═══ Given records
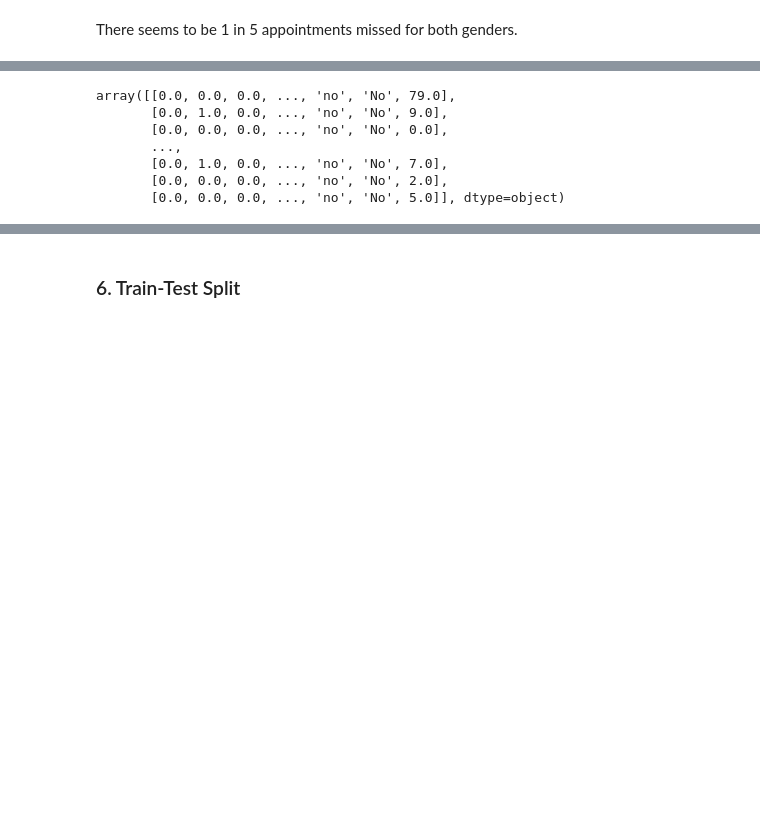
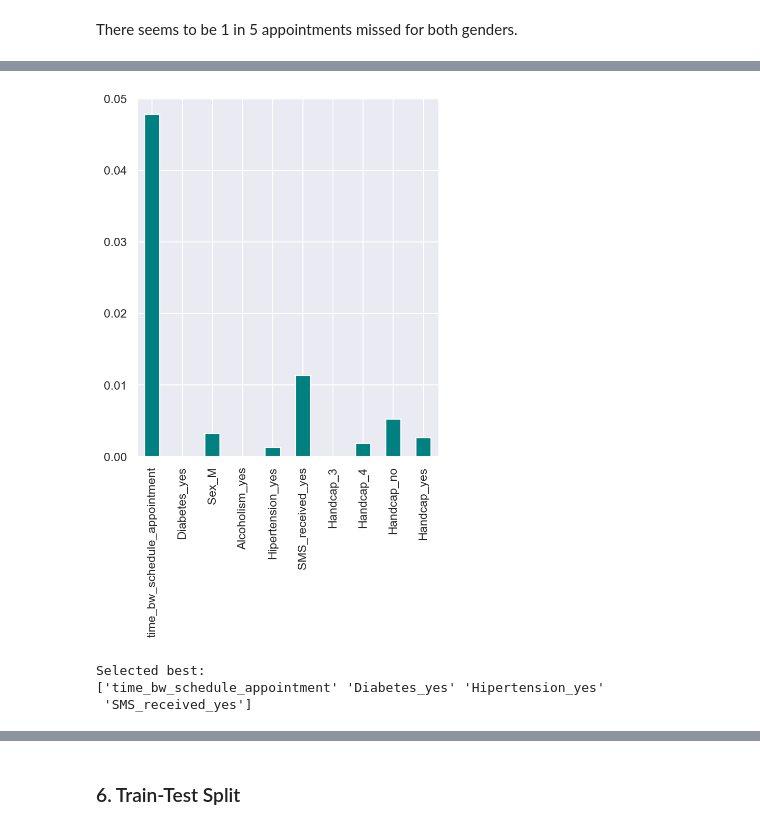
Before and after one commit to MRaza98/BIPM, a Jupyter notebook: Data Science/Project/group_copy_paste.ipynb, the cells around one changed output, grey strips where cells are left out. Saved outputs shown, nothing was run; the diff lists cells and outputs as text; code cells hidden in the pictures; blank space fills up the shorter version.

```diff
--- a/Data Science/Project/group_copy_paste.ipynb
+++ b/Data Science/Project/group_copy_paste.ipynb
@@ -316,22 +505,52 @@ plt.show()
+# %%
+# Feature Selection based on Info Gain
+
+from sklearn.feature_selection import mutual_info_classif
+
+X = df_t_encoded.drop("No-show_Yes", axis=1)
+y = df_t_encoded['No-show_Yes']
+
+importances = mutual_info_classif(X, y)
+feature_importances = pd.Series(importances, df_t_encoded.columns[0:len(df_t_encoded.columns)-1])
+feature_importances.plot(kind="bar", color="teal")
+plt.show()
+# %% [output]
+[figure, added]
+# %%
+from sklearn.feature_selection import SelectKBest
+from sklearn.feature_selection import chi2, f_regression, f_classif
+from numpy import array
+
+# Create training set and prediction target
+X = df_t_encoded.drop("No-show_Yes", axis=1)
+y = df_t_encoded['No-show_Yes']
+
+# Perform feature selection
+# Set k to the number of features you want to identify
+select = SelectKBest(score_func=f_classif, k=4)
+select.fit_transform(X,y)
+
+# Print feature names
+filter = select.get_support()
+features = array(X.columns)
+
+print("Selected best:")
+print(features[filter])
+# %% [output]
+Selected best:
+['time_bw_schedule_appointment' 'Diabetes_yes' 'Hipertension_yes'
+ 'SMS_received_yes']
 # %%
 # One Hot Encoding of Categorical Variables
 
-from sklearn.compose import ColumnTransformer
-from sklearn.preprocessing import OneHotEncoder
+# from sklearn.compose import ColumnTransformer
+# from sklearn.preprocessing import OneHotEncoder
 
-ohe = OneHotEncoder(sparse_output=False, drop='if_binary')
+# ohe = OneHotEncoder(sparse_output=False, drop='if_binary')
 
-ct_one_hot = ColumnTransformer(
-    [('OneHotEncoder', ohe, ['Diabetes', 'Sex', 'Alcoholism', 'Hipertension', 'SMS_received', 'Handcap'])],
-    remainder='passthrough'
-)
+# ct_one_hot = ColumnTransformer(
+#     [('OneHotEncoder', ohe, ['Diabetes', 'Sex', 'Alcoholism', 'Hipertension', 'SMS_received', 'Handcap'])],
+#     remainder='passthrough'
+# )
 
-ct_one_hot.fit_transform(df_t)
+# name = ct_one_hot.fit_transform(df_t)
-# %% [output]
-array([[0.0, 0.0, 0.0, ..., 'no', 'No', 79.0],
-       [0.0, 1.0, 0.0, ..., 'no', 'No', 9.0],
-       [0.0, 0.0, 0.0, ..., 'no', 'No', 0.0],
-       ...,
-       [0.0, 1.0, 0.0, ..., 'no', 'No', 7.0],
-       [0.0, 0.0, 0.0, ..., 'no', 'No', 2.0],
-       [0.0, 0.0, 0.0, ..., 'no', 'No', 5.0]], dtype=object)
```
Also changed, not shown: parts of 30 cells of this notebook.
══════
● **What is needed**
Retype all records exactly as shown above, images excluded.

● **Written reply**
Before and after one commit to MRaza98/BIPM, a Jupyter notebook: Data Science/Project/group_copy_paste.ipynb, the cells around one changed output, grey strips where cells are left out. Saved outputs shown, nothing was run; the diff lists cells and outputs as text; code cells hidden in the pictures; blank space fills up the shorter version.

```diff
--- a/Data Science/Project/group_copy_paste.ipynb
+++ b/Data Science/Project/group_copy_paste.ipynb
@@ -316,22 +505,52 @@ plt.show()
+# %%
+# Feature Selection based on Info Gain
+
+from sklearn.feature_selection import mutual_info_classif
+
+X = df_t_encoded.drop("No-show_Yes", axis=1)
+y = df_t_encoded['No-show_Yes']
+
+importances = mutual_info_classif(X, y)
+feature_importances = pd.Series(importances, df_t_encoded.columns[0:len(df_t_encoded.columns)-1])
+feature_importances.plot(kind="bar", color="teal")
+plt.show()
+# %% [output]
+[figure, added]
+# %%
+from sklearn.feature_selection import SelectKBest
+from sklearn.feature_selection import chi2, f_regression, f_classif
+from numpy import array
+
+# Create training set and prediction target
+X = df_t_encoded.drop("No-show_Yes", axis=1)
+y = df_t_encoded['No-show_Yes']
+
+# Perform feature selection
+# Set k to the number of features you want to identify
+select = SelectKBest(score_func=f_classif, k=4)
+select.fit_transform(X,y)
+
+# Print feature names
+filter = select.get_support()
+features = array(X.columns)
+
+print("Selected best:")
+print(features[filter])
+# %% [output]
+Selected best:
+['time_bw_schedule_appointment' 'Diabetes_yes' 'Hipertension_yes'
+ 'SMS_received_yes']
 # %%
 # One Hot Encoding of Categorical Variables
 
-from sklearn.compose import ColumnTransformer
-from sklearn.preprocessing import OneHotEncoder
+# from sklearn.compose import ColumnTransformer
+# from sklearn.preprocessing import OneHotEncoder
 
-ohe = OneHotEncoder(sparse_output=False, drop='if_binary')
+# ohe = OneHotEncoder(sparse_output=False, drop='if_binary')
 
-ct_one_hot = ColumnTransformer(
-    [('OneHotEncoder', ohe, ['Diabetes', 'Sex', 'Alcoholism', 'Hipertension', 'SMS_received', 'Handcap'])],
-    remainder='passthrough'
-)
+# ct_one_hot = ColumnTransformer(
+#     [('OneHotEncoder', ohe, ['Diabetes', 'Sex', 'Alcoholism', 'Hipertension', 'SMS_received', 'Handcap'])],
+#     remainder='passthrough'
+# )
 
-ct_one_hot.fit_transform(df_t)
+# name = ct_one_hot.fit_transform(df_t)
-# %% [output]
-array([[0.0, 0.0, 0.0, ..., 'no', 'No', 79.0],
-       [0.0, 1.0, 0.0, ..., 'no', 'No', 9.0],
-       [0.0, 0.0, 0.0, ..., 'no', 'No', 0.0],
-       ...,
-       [0.0, 1.0, 0.0, ..., 'no', 'No', 7.0],
-       [0.0, 0.0, 0.0, ..., 'no', 'No', 2.0],
-       [0.0, 0.0, 0.0, ..., 'no', 'No', 5.0]], dtype=object)
```
Also changed, not shown: parts of 30 cells of this notebook.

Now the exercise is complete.